Multi-core programming with automatic parallelisation

Advanced Programming Specialist Group event

Date/Time:
Thursday 10th January 2008, 6.00pm

Venue:
The Davidson Building, 5 Southampton Street, London WC2 7HA. Nearest Underground stations Covent Garden, Charing Cross.

Speaker:
Tim Harris, Microsoft Research, Cambridge U.K.

Summary:
The "free lunch" of exponentially increasing sequential software performance is said to be over: all major processor manufacturers are chasing increasing degrees of hardware parallelism instead of ever-higher clock speeds. We need parallel software to make good use of these processors, but parallel programming has a notoriously steep learning curve. What can the computer science research community do to make things easier?

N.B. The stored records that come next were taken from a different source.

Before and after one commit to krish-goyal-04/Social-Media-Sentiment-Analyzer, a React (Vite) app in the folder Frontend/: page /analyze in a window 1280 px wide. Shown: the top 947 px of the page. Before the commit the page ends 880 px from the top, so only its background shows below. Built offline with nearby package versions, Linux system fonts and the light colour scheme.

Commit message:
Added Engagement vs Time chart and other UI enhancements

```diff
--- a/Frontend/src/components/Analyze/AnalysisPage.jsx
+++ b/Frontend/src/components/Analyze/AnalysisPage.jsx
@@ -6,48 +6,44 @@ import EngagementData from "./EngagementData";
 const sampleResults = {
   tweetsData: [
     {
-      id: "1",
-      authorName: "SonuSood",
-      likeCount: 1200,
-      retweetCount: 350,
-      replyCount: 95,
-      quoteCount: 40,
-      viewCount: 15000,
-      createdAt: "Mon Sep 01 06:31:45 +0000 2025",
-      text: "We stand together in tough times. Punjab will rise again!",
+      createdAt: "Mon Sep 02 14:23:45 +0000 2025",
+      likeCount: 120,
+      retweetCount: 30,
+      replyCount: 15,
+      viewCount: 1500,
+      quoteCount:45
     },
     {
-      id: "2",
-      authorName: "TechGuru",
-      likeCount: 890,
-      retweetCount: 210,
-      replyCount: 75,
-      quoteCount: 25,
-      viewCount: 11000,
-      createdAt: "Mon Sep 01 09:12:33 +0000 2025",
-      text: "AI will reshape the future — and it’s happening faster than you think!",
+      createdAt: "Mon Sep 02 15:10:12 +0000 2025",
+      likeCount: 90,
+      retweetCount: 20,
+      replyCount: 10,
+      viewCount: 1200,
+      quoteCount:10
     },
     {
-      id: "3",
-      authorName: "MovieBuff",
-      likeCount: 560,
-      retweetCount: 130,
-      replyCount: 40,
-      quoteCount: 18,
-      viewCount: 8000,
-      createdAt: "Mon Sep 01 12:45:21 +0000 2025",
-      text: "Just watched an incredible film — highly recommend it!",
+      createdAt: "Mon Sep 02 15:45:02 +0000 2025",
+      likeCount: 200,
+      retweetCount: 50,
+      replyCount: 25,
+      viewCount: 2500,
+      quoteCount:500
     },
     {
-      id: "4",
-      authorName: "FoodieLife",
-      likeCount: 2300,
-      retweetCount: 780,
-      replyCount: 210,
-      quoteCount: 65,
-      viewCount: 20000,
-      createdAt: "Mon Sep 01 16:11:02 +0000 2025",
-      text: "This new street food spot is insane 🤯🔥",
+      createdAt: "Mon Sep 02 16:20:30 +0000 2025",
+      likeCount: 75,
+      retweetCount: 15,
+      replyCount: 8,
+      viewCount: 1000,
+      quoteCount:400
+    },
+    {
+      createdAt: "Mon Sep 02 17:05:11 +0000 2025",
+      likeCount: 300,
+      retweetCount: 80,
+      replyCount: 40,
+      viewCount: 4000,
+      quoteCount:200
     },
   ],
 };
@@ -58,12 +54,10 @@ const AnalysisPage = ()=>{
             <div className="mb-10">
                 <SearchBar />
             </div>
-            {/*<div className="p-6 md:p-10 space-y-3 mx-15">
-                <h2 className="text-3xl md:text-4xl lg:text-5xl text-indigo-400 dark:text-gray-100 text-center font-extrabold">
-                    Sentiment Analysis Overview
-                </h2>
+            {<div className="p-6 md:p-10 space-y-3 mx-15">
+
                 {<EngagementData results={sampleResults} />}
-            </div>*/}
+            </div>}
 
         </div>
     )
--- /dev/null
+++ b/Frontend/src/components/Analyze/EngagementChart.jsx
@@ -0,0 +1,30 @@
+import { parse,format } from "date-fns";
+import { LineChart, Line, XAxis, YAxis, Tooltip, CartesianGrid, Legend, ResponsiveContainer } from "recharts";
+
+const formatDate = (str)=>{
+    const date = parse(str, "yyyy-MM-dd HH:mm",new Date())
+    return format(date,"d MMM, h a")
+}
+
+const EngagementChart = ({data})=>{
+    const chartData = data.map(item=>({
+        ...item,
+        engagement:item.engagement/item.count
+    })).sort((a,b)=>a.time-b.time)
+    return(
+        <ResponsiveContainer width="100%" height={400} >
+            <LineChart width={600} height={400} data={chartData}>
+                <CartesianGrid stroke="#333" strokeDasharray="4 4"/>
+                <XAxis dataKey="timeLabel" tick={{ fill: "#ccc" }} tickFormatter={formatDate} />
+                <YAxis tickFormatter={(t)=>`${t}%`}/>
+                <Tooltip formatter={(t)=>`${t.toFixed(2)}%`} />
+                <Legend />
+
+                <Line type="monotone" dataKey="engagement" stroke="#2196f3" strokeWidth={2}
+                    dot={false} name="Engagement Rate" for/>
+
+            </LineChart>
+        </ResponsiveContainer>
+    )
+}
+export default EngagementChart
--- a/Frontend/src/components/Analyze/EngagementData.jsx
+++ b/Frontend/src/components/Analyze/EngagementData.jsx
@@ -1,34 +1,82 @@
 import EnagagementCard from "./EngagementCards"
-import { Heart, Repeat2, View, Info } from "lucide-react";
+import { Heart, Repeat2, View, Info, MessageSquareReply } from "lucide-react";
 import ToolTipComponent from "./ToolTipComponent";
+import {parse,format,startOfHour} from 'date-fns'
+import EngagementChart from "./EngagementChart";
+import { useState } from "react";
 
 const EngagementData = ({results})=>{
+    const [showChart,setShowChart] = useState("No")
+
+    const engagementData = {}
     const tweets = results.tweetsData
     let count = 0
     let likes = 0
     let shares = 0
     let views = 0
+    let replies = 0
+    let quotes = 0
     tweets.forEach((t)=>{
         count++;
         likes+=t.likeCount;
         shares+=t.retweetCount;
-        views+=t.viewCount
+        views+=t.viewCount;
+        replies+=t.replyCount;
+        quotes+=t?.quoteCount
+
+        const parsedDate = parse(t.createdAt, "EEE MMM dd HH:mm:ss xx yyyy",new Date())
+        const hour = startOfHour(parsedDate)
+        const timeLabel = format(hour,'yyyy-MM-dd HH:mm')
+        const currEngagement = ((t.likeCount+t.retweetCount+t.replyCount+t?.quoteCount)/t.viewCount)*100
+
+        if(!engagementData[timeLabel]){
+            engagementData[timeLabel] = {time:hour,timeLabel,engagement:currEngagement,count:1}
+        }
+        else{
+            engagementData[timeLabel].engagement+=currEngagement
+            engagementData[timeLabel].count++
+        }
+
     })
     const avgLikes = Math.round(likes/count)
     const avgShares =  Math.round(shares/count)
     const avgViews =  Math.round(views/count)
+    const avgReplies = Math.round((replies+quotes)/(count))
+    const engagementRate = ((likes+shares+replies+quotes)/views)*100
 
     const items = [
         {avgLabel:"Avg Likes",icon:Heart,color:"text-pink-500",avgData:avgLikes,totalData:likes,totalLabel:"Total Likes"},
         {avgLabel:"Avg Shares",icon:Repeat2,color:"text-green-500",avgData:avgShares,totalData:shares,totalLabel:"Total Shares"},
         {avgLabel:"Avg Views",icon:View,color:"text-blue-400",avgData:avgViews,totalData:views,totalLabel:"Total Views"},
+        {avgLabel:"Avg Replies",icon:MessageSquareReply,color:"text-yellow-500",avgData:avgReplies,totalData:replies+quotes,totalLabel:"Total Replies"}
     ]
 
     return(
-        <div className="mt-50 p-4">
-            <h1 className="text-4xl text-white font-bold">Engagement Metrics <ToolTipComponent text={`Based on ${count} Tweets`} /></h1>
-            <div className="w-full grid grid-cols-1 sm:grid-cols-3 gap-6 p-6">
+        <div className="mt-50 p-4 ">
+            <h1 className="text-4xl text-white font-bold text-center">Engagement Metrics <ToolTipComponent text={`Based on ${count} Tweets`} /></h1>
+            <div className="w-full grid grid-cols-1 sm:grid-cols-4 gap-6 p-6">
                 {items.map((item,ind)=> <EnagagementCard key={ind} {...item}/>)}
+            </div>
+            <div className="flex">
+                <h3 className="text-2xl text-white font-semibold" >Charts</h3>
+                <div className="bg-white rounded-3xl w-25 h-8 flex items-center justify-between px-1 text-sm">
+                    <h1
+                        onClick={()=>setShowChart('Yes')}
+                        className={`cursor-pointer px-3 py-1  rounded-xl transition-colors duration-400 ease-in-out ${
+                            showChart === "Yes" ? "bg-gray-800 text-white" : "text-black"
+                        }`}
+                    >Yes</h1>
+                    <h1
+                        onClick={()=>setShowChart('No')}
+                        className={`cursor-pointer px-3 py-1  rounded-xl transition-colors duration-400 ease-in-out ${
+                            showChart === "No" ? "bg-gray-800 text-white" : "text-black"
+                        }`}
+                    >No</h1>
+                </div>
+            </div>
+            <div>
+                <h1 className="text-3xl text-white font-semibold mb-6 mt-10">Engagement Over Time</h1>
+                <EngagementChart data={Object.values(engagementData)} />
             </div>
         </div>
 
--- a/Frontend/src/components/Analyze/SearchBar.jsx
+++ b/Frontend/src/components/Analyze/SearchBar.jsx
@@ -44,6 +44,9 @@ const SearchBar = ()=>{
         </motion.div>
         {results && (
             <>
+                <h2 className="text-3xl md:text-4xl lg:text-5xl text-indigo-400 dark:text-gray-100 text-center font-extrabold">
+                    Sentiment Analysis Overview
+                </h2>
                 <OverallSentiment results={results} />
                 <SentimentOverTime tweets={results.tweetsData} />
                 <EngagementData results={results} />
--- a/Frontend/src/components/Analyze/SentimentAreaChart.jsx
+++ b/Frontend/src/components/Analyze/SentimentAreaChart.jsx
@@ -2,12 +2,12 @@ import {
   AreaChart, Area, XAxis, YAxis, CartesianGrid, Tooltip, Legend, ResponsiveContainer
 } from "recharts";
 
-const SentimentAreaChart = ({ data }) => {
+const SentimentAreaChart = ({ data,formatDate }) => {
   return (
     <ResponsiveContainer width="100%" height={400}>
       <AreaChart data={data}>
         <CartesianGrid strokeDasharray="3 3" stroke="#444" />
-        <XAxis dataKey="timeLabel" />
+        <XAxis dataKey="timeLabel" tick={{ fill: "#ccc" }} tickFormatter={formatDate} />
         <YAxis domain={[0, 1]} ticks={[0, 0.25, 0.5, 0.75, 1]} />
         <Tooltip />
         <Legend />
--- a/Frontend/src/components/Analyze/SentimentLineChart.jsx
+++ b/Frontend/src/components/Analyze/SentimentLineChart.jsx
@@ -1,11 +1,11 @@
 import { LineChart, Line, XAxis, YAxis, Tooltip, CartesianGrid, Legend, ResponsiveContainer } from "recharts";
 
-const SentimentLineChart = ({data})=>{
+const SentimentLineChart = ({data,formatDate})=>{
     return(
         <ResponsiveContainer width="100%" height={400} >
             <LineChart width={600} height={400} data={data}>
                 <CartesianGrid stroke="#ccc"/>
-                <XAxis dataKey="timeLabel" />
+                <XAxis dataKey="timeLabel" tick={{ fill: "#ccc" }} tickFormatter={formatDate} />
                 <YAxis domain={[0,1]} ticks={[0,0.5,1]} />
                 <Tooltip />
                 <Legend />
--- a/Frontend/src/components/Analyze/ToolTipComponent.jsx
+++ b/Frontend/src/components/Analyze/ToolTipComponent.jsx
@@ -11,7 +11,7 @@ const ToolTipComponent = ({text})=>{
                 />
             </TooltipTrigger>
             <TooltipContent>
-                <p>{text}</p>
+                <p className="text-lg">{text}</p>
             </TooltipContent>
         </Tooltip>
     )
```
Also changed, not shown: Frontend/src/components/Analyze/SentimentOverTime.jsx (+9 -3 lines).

One tempting approach is to automatically build parallel implementations from sequential programs. This led to a lot of work in the 1980s in the functional programming community, and the exploration of data-flow processor architectures that could exploit the very fine grained parallelism that was achieved.

In this talk I'll describe some work we've been doing returning to this question and investigating whether we can achieve automatic parallelisation of software when using today's multi-core processors, showing some cases where we get free coffee, if not a free lunch.

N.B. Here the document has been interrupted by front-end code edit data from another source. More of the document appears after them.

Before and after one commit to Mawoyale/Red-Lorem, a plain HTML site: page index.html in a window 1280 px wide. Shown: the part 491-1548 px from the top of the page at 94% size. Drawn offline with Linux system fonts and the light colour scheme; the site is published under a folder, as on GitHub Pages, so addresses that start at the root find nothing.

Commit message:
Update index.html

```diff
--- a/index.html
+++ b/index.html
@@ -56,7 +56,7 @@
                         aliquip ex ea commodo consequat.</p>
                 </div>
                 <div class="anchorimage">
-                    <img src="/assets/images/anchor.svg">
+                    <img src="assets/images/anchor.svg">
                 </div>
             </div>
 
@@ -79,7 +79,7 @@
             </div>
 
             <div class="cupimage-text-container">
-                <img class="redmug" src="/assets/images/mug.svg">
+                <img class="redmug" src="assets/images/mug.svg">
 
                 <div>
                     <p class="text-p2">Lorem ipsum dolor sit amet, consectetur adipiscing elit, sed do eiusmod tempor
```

Admission:
Free, but to gain admission please email your name to our Vice-Chairman, Dr Frank Martin, at - frank.martin@bcs.org

CPD Value:
Half Unit

Slides:
View the slides for this event (PDF - 3.0 Mb)